One thing you learn, growing up in Appalachia: The land and weather aren't as sacred as they are savage. There just aren't enough bored gods and busy gods in the universe to make everything run smoothly when you call the mountains home.
Ask anyone who tries to farm this land. If you can't find that person (which wouldn't surprise me), visit the graveyards and look at the ages of the deceased. Also round up the folks like me, who, although they love the mountains with the white hot passion of 10,000 suns, can't live there because people gotta eat.
And yet you'll find a passel of starry-eyed optimists who seize upon a plot of mountain farmland, give it a pretty name, and commence to building a utopian community on it. This one will do "sustainable agriculture." This one will have bee hives and make mead. This one will grow artisan apples. Oh my, there's nothing more inspiring than a quiet evening in the country, when nobody's around and the whippoorwills are serenading one another from ridge to hollow! A modest living for a few people can surely be had, right?
This is where the utopian vision comes in. The optimist invites his friends to a gathering, often on a Pagan festival day, and the next year the friends bring their friends, because the property with the pretty name is so gorgeous. Within a decade, as the bees die and the apple blossoms take a frost and the groundhogs eat the peppers, the optimist has luckily happened upon a way to self-sustain: the paid festival. Okay, the land gets a little crowded, hectic, and trampled. But it's worth it. The money pours in, and the rest of the year things are so quiet and beautiful for the optimist and his small nucleus of companions.

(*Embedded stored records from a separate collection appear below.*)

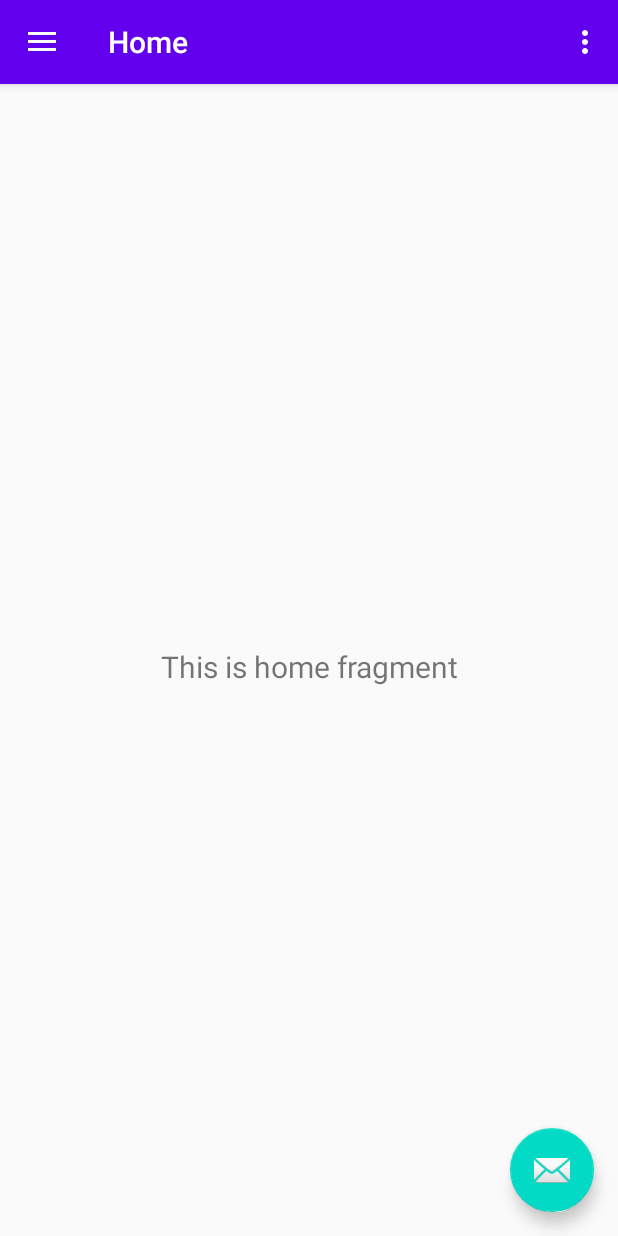
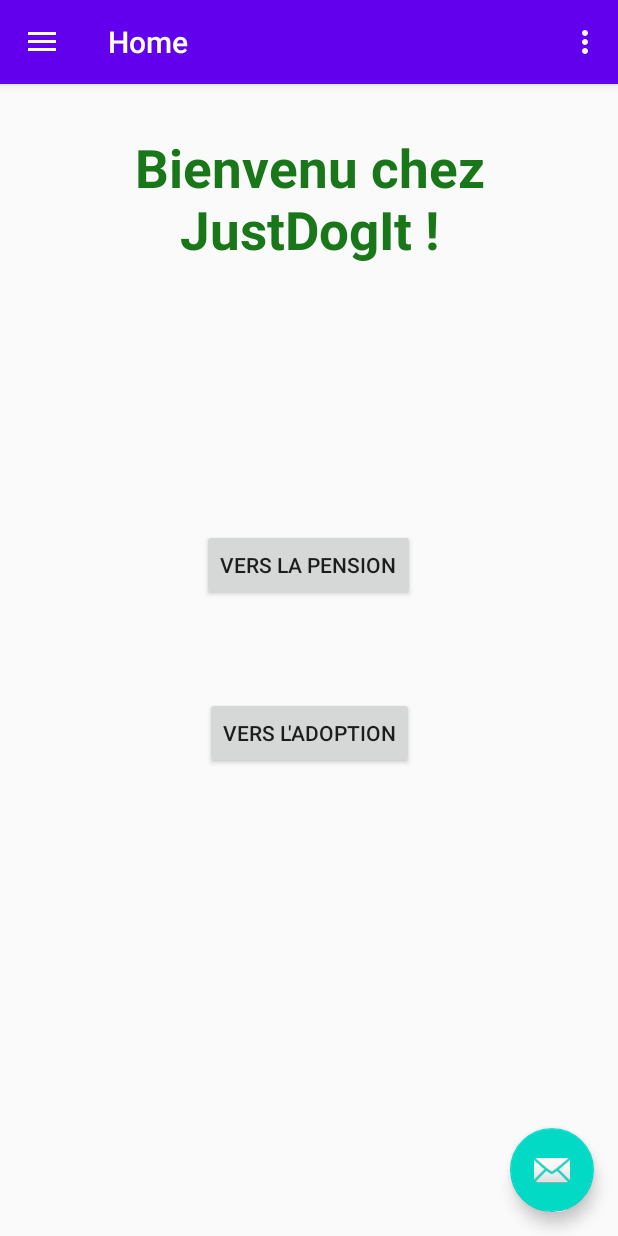
Before and after one commit to AlexisDieu/MobileJustDogIt, an Android app: the screen it shows after launch (NavigationActivity), on a phone screen of 412 x 824 dp. Run offline under Robolectric (Android 15) with nearby library versions, the phone set to English and light mode, and no system bars; our stand-ins replace navigation-ui.

Commit message:
Change frament when you push on any button

```diff
--- a/app/src/main/java/com/helha/mobilejustdogit/ui/home/HomeFragment.java
+++ b/app/src/main/java/com/helha/mobilejustdogit/ui/home/HomeFragment.java
@@ -4,32 +4,64 @@ import android.os.Bundle;
 import android.view.LayoutInflater;
 import android.view.View;
 import android.view.ViewGroup;
+import android.widget.Button;
 import android.widget.TextView;
 
 import androidx.annotation.NonNull;
 import androidx.annotation.Nullable;
 import androidx.fragment.app.Fragment;
+import androidx.fragment.app.FragmentTransaction;
 import androidx.lifecycle.Observer;
 import androidx.lifecycle.ViewModelProviders;
 
+import com.helha.mobilejustdogit.AdoptionFragment;
+import com.helha.mobilejustdogit.PensionFragment;
 import com.helha.mobilejustdogit.R;
 
-public class HomeFragment extends Fragment {
+public class HomeFragment extends Fragment implements View.OnClickListener {
 
     private HomeViewModel homeViewModel;
 
-    public View onCreateView(@NonNull LayoutInflater inflater,
-                             ViewGroup container, Bundle savedInstanceState) {
-        homeViewModel =
-                ViewModelProviders.of(this).get(HomeViewModel.class);
+    public View onCreateView(@NonNull LayoutInflater inflater, ViewGroup container, Bundle savedInstanceState) {
+        homeViewModel = ViewModelProviders.of(this).get(HomeViewModel.class);
+
         View root = inflater.inflate(R.layout.fragment_home, container, false);
-        final TextView textView = root.findViewById(R.id.text_home);
+
+        final TextView textView = root.findViewById(R.id.txt_title_home);
+        final Button btn_goToAdoption = (Button) root.findViewById(R.id.btn_home_goAdoption);
+        final Button btn_goToPension = (Button) root.findViewById(R.id.btn_home_goPension);
+
+        btn_goToAdoption.setOnClickListener(this);
+        btn_goToPension.setOnClickListener(this);
+
         homeViewModel.getText().observe(getViewLifecycleOwner(), new Observer<String>() {
             @Override
-            public void onChanged(@Nullable String s) {
-                textView.setText(s);
-            }
+            public void onChanged(@Nullable String s) { textView.setText(s); }
         });
+
         return root;
     }
+
+    @Override
+    public void onClick(View v) {
+        Fragment fragment = null;
+
+        switch (v.getId()) {
+            case R.id.btn_home_goAdoption :
+                fragment = new AdoptionFragment();
+                replaceFragment(fragment);
+                break;
+            case R.id.btn_home_goPension :
+                fragment = new PensionFragment();
+                replaceFragment(fragment);
+                break;
+        }
+    }
+
+    private void replaceFragment(Fragment fragment) {
+        FragmentTransaction transaction = getFragmentManager().beginTransaction();
+        transaction.replace(R.id.nav_host_fragment, fragment);
+        transaction.addToBackStack(null);
+        transaction.commit();
+    }
 }
--- a/app/src/main/java/com/helha/mobilejustdogit/ui/home/HomeViewModel.java
+++ b/app/src/main/java/com/helha/mobilejustdogit/ui/home/HomeViewModel.java
@@ -10,7 +10,7 @@ public class HomeViewModel extends ViewModel {
 
     public HomeViewModel() {
         mText = new MutableLiveData<>();
-        mText.setValue("This is home fragment");
+        mText.setValue("Bienvenu chez JustDogIt !");
     }
 
     public LiveData<String> getText() {
--- a/app/src/main/res/layout/fragment_adoption.xml
+++ b/app/src/main/res/layout/fragment_adoption.xml
@@ -9,9 +9,9 @@
         android:id="@+id/tv_adoption_title"
         android:layout_width="wrap_content"
         android:layout_height="wrap_content"
-        android:layout_marginLeft="30sp"
-        android:text="Menu Adoption"
-        android:textSize="50sp"/>
+        android:text="Nos animaux à adopter !"
+        android:textAlignment="center"
+        android:textSize="50sp" />
 
 
 </FrameLayout>
--- a/app/src/main/res/layout/fragment_home.xml
+++ b/app/src/main/res/layout/fragment_home.xml
@@ -7,16 +7,36 @@
     tools:context=".ui.home.HomeFragment">
 
     <TextView
-        android:id="@+id/text_home"
-        android:layout_width="match_parent"
+        android:id="@+id/txt_title_home"
+        android:layout_width="wrap_content"
         android:layout_height="wrap_content"
-        android:layout_marginStart="8dp"
-        android:layout_marginTop="8dp"
-        android:layout_marginEnd="8dp"
+        android:layout_marginTop="32dp"
         android:textAlignment="center"
-        android:textSize="20sp"
-        app:layout_constraintBottom_toBottomOf="parent"
+        android:textColor="@color/pensionColor"
+        android:textSize="35sp"
+        android:textStyle="bold"
         app:layout_constraintEnd_toEndOf="parent"
         app:layout_constraintStart_toStartOf="parent"
         app:layout_constraintTop_toTopOf="parent" />
+
+    <Button
+        android:id="@+id/btn_home_goPension"
+        android:layout_width="wrap_content"
+        android:layout_height="wrap_content"
+        android:layout_marginTop="176dp"
+        android:text="Vers la pension"
+        app:layout_constraintEnd_toEndOf="parent"
+        app:layout_constraintHorizontal_bias="0.498"
+        app:layout_constraintStart_toStartOf="parent"
+        app:layout_constraintTop_toBottomOf="@+id/txt_title_home" />
+
+    <Button
+        android:id="@+id/btn_home_goAdoption"
+        android:layout_width="wrap_content"
+        android:layout_height="wrap_content"
+        android:layout_marginTop="64dp"
+        android:text="Vers l'adoption"
+        app:layout_constraintEnd_toEndOf="parent"
+        app:layout_constraintStart_toStartOf="parent"
+        app:layout_constraintTop_toBottomOf="@+id/btn_home_goPension" />
 </androidx.constraintlayout.widget.ConstraintLayout>
--- a/app/src/main/res/values/colors.xml
+++ b/app/src/main/res/values/colors.xml
@@ -3,4 +3,5 @@
     <color name="colorPrimary">#6200EE</color>
     <color name="colorPrimaryDark">#3700B3</color>
     <color name="colorAccent">#03DAC5</color>
+    <color name="pensionColor">#197719</color>
 </resources>
```
Also changed, not shown: app/src/main/java/com/helha/mobilejustdogit/LoginFragment.java (+34 -4 lines), app/src/main/res/layout/nav_header_main.xml (+4 -4 lines).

All might be well in these cases, but it's really hard for the optimist not to become a capitalist. After all, isn't it nice to be able to make a genteel living in such a benign way? What's a festival? It's a chance for people who don't live in the mountains to come to a property, link elbows with like-minded naturists, and have a heart-warming and safe time. Word of mouth brings more and more folks each year, keeping the entrance fee quite affordable. So the optimist invests in sound equipment and heavy duty lawn mowers. He contracts port-a-potties and lines up hay bales in case it's rainy. And then he has festivals.
Here's where it goes one of two ways. In the first way, the optimist has one festival a year, upon which he stakes his whole budget. It's only held once a year, and that makes it very special, and -- again word of mouth -- numbers of attendees just keep climbing. In the other way, the optimist devises many festivals of different sorts and different sizes, flings them out across summer weekends, and waits for the customers to find the event that suits their tastes.
I personally know two such optimists who are finding out now that the land isn't sacred, it's savage. It will punish your ass no matter how lofty your intentions happen to be.
Case number one features the nicest optimist you would ever want to meet. His big once-yearly festival was hit by torrential rain. Cars skidded out of control on the parking hill, and people couldn't stand on their feet in the slippery muck. At a devastating financial loss, he had to close down a day early. There's just no way he can recoup that day of receipts at another event. This was his event. Chances are, next year, the sun will shine and the people will return. In the meantime, it's gonna be one bloody lean year.
The other case features the optimist with multiple festivals. This dreamer has invested more: bigger parcels of land, permanent bathroom facilities, even a dining hall. But as he increased the number and size of events, health problems surfaced. On two recent weekends, hundreds of festival attendees became violently ill with an aggressive and highly contagious stomach flu. And of course the Internet is blowing up over it, which has led at least one person I know to cancel her plans to attend a festival there next weekend. Nor does this person I know expect to get a refund, because you know that bottom line is going to be threatened.
The multiple-festival optimist will also recover and persist, but he's going to take a financial beating for years, and perhaps forever. Word of mouth works both ways. When people have fun, they bring their friends. When they get sick on your land, they tell all their friends who weren't there. It's a hole that's hard to climb out of, and in the meantime the optimist still has to eat and pay the notes on the parcel of land he bought for bigger festivals.
The one unifying factor between these two optimists? They both grew up in the city and lived in the city for a long time before taking up residence in the lovely rural spaces.
So here is Annie's free advice for anyone and everyone who wants to live la dolce vita on some bucolic rural farm: The land is untamed. It is untranslatable. It does not love you back. And the harder you work it, the worse it will treat you.
It's too late to ask my great-grandfathers if I am right about this, because they are all long gone. You'll just have to trust me. Would I lead you wrong? Of course not, I'm straight-up.
The economy has improved, so this free advice is really free. Heed it, though, and you'll always eat.